    I'm still working my way through the comments about race that were posted here yesterday, heretofore known as the Day of the Race Riot.

    The intelligent and thoughtful opinions were, unfortunately, bracketed by some seriously ugly rants. Commenter Peter discerned "an intense stream of ignorance and hatred that ebbed and flowed." I did personally wonder how someone of those people could type their comments while wearing those awkward white hoods.

     Terecico wrote that "if Hurricane Katrina would have hit Long Island, NY and the Hamptons flooded, food and water would have been there within 24 hours." Maybe that's true about the food and water, BUT WHAT ABOUT THE CREME BRULEE???

    Someone named Sheila wrote, "This whole issue of race is stupid," and several other commenters objected  to the way that the media and certain pundits and politicians have supposedly "injected" race into this crisis. I did ask myself, as part of the personal audit I do every 24 hours to ensure that I'm still a good person, whether I had erred in blogging about race. Was I just trying to sell newspapers, as they say? (And can you sell newspapers with a blog? How does that work?)

   Here's the bottom line: Race is central to the story of the United States. I didn't inject that into the narrative. Race is an issue today in NOLA and it was an issue two weeks ago and it has been an issue for roughly four centuries. We had a war over it. We had a century of Jim Crow and then a Civil Rights movement. Someone tell me when race ceased to matter. Just because your favorite athlete is Michael Jordan or Tiger Woods doesn't mean you have an exemption from ever thinking about race again. The "colorblind" society is perhaps a noble goal, but it doesn't exist yet. I don't mean to get all Huey Newton here on the blog, or act like I'm an expert on this topic (those of you who are new to this blog should know that I'm actually out of my depth on almost any issue other than astronomy), but I think it's good that people talk about race openly (while maybe not jumping so fast at the obvious race-baiting and KKK prattle).

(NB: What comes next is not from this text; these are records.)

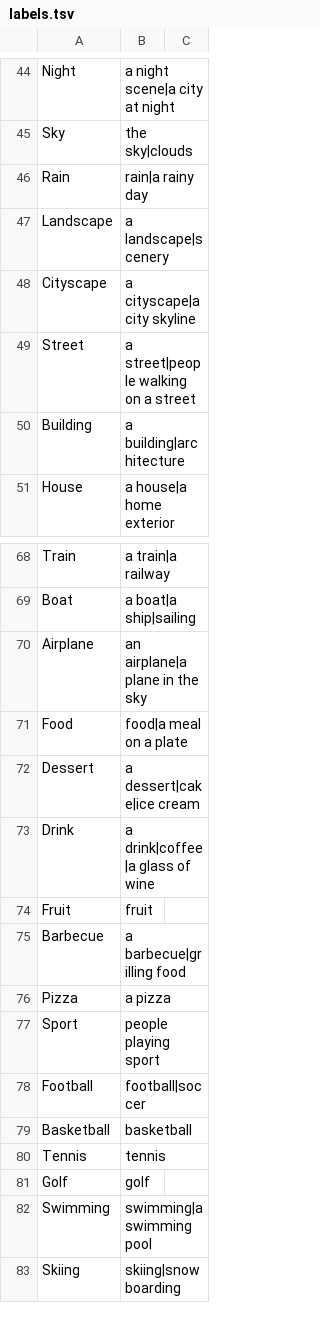
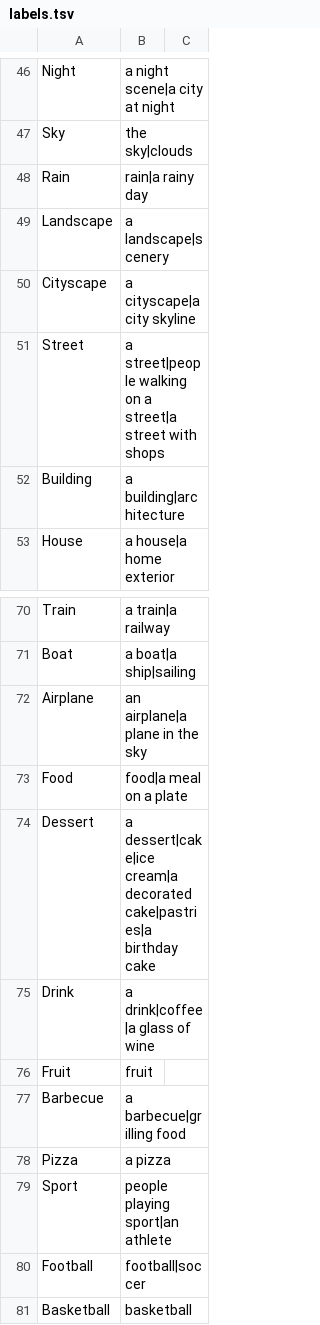
Before and after one commit to aelkays-hub/keepsake, a TSV file: crates/keepsake-core/src/ai/labels.tsv, drawn as a sheet; only a part is shown, gaps mark what is left out; the shorter side is filled out with more unchanged rows; the diff covers the shown part only.

```diff
--- a/crates/keepsake-core/src/ai/labels.tsv
+++ b/crates/keepsake-core/src/ai/labels.tsv
@@ -48,3 +50,3 @@ Landscape	a landscape|scenery
 Cityscape	a cityscape|a city skyline
-Street	a street|people walking on a street
+Street	a street|people walking on a street|a street with shops
 Building	a building|architecture
@@ -71,3 +73,3 @@ Airplane	an airplane|a plane in the sky
 Food	food|a meal on a plate
-Dessert	a dessert|cake|ice cream
+Dessert	a dessert|cake|ice cream|a decorated cake|pastries|a birthday cake
 Drink	a drink|coffee|a glass of wine
@@ -76,3 +78,3 @@ Barbecue	a barbecue|grilling food
 Pizza	a pizza
-Sport	people playing sport
+Sport	people playing sport|an athlete
 Football	football|soccer
```
Also changed, not shown: 6 added rows and 21 edited cells elsewhere in this file, 23 other files.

     Sometimes you hear people say that "race" is not as relevant as "class." But let's not contort ourselves into some awkward semantic position in order to avoid talking about race head on. If nothing else, it's good to know what people think, where they stand, how they perceive the world. Read Gene Robinson's column today and you'll read of a black schoolteacher who believes the levees of New Orleans were intentionally built to keep the white parts of town dry. As for the unrest at the Convention Center, what provoked people was the way the food was shoved at them by rescuers hovering in helicopters -- a demeaning gesture, as though they were Third World refugees.

    The race story is not necessarily a tale of woe and conflict. One of the great strengths of the country today is that it's multicultural. It's definitely more interesting than living in a racially and ethnically homogenized society (such as the place I just returned from). I'll take America over any of the competitors.    

By Joel Achenbach  |  September 5, 2005; 9:13 AM ET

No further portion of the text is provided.